- Creating particularly annoying Word Cruft, including the infamous "How could this trope go so long without mentioning this work?" To the above point, a particularly common one is "For those of you who haven't seen the show" or "If you don't get the joke" — the wiki is designed to be written for people who haven't seen the show, but some Tropers treat it as if it's a place for fans who know all the minutiae to spout it at each other, and by writing this cruft they indicate that even when they do explain things, they're doing it as a favour to the rest of the world. Certainly, you're welcome to use the wiki as a shared directory of fannish tropes, but not to write it that way.
- Failing to understand how to use spoilers. This leads to people claiming that It Was His Sled when it very much wasn't — to a super-fan it might be, but not to the world at large, and again, we're writing for the world at large.
- Trope Namer Syndrome, or attempts to name a trope after a work associated with it on the assumption that everyone will get it. There are few works — and fewer characters — who are so associated with a trope that they can be a Trope Namer. It's admittedly gotten a lot better compared to the site's early days, where Tropers treated the trope directory like a measure of the greatness of their favourite work based on how many tropes it named. Nowadays, thanks to the Trope Launch Pad, names like this will usually be shot down.
- Using phrases like "in a recent episode", which is useless to anyone who doesn't know what the episode is, and dates quickly. It's a clear sign of Fan Myopia because it reads as though some fanboy consumed the work as soon as possible and rushed to TV Tropes to add the example and score points for it. Instead, specify the episode's title or number (if you know it), or just say "in an episode" (if you don't).
- Adding references to or quotes from a work with no context, on a page with nothing to do with the work, on the assumption that everyone will get the reference.

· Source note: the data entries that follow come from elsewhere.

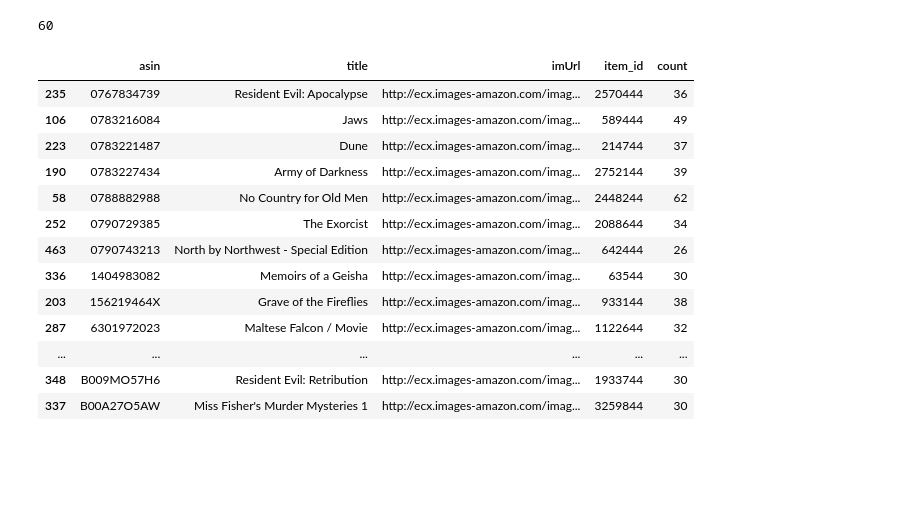
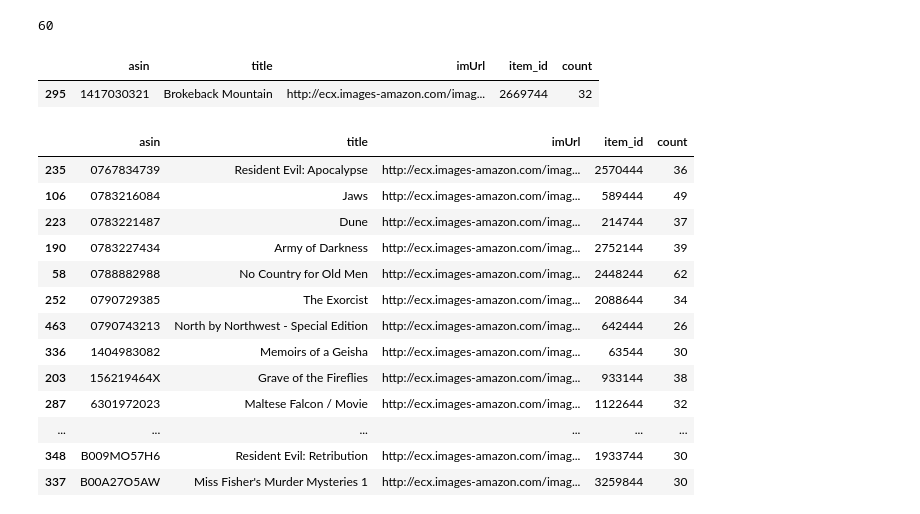
Before and after one commit to jnawjux/intocomics, a Jupyter notebook: web_app_development.ipynb, the cells around one changed output. Cells and saved outputs as stored; diff of their text form; code cells hidden in the pictures; blank space fills up the shorter version.

```diff
--- a/web_app_development.ipynb
+++ b/web_app_development.ipynb
@@ -99,6 +128,11 @@ movies = [22, 5, 30, 35, 39, 48, 57, 58, 74, 78, 79, 80, 90, 93, 95, 101, 105,
 len(movies)
 # %% [output]
 60
+# %%
+movie_image_urls[movie_image_urls['title'] == 'Brokeback Mountain']
+# %% [output]
+|  | asin | title | imUrl | item_id | count |
+| 295 | 1417030321 | Brokeback Mountain | http://ecx.images-amazon.com/imag... | 2669744 | 32 |
 # %%
 # Index does change with every load, so these results might not show up the same
 movie_image_urls.loc[movies].sort_values('asin')
```
Also changed, not shown: parts of 4 cells of this notebook.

- Failing to understand that Tropes Are Tools. Fan Myopia leads to people ranking their favourite work based on how many "good tropes" and "bad tropes" it uses, when we're very clear that Tropes Are Not Bad and Tropes Are Not Good. Fans who don't understand this tend to shoehorn "good tropes" into their work and go to great lengths to justify why the work used a "bad trope" so it's not as "bad" as other works, or even deleting "bad" tropes. There's a certain paranoia that describing their favourite work accurately will turn readers off from it (not that hyping it up will avoid that reaction).
- Misusing Playing with a Trope to make their favourite work look "deeper" and justify the use of "bad" tropes. A particular favourite is the Subversion and the Deconstruction, which are considered hallmarks of a clever and well-made work — but these fans don't particularly understand what those are, and thus we get examples that are Not a Subversion and Not a Deconstruction. Up to Eleven and Ur-Example are also popular, as these fans like to think that their favourite work is the most extreme example of tropes they like.
- Listing the name of a Fan Fic in an example without identifying the fic's parent work (if it's not obvious from the fic's title itself).
- Finding Shout Outs to your favourite work when they don't exist, and it's probably just coincidence or shoehorning. It's not very likely that every creator on Earth is as familiar with the work as you are. Literary characters are almost never Expies of your favorite anime protagonists, video game characters, or movie villains, no matter how much the description fits.
- And finally, adopting TV Tropes itself as your "favourite work" and using Troping terms in the world at large. Unfortunately, no one will understand what you're saying. Sometimes our unique terminology leaks out into the general public, and that's cool and all, but we refuse to inflate our own importance to the Internet and popular culture.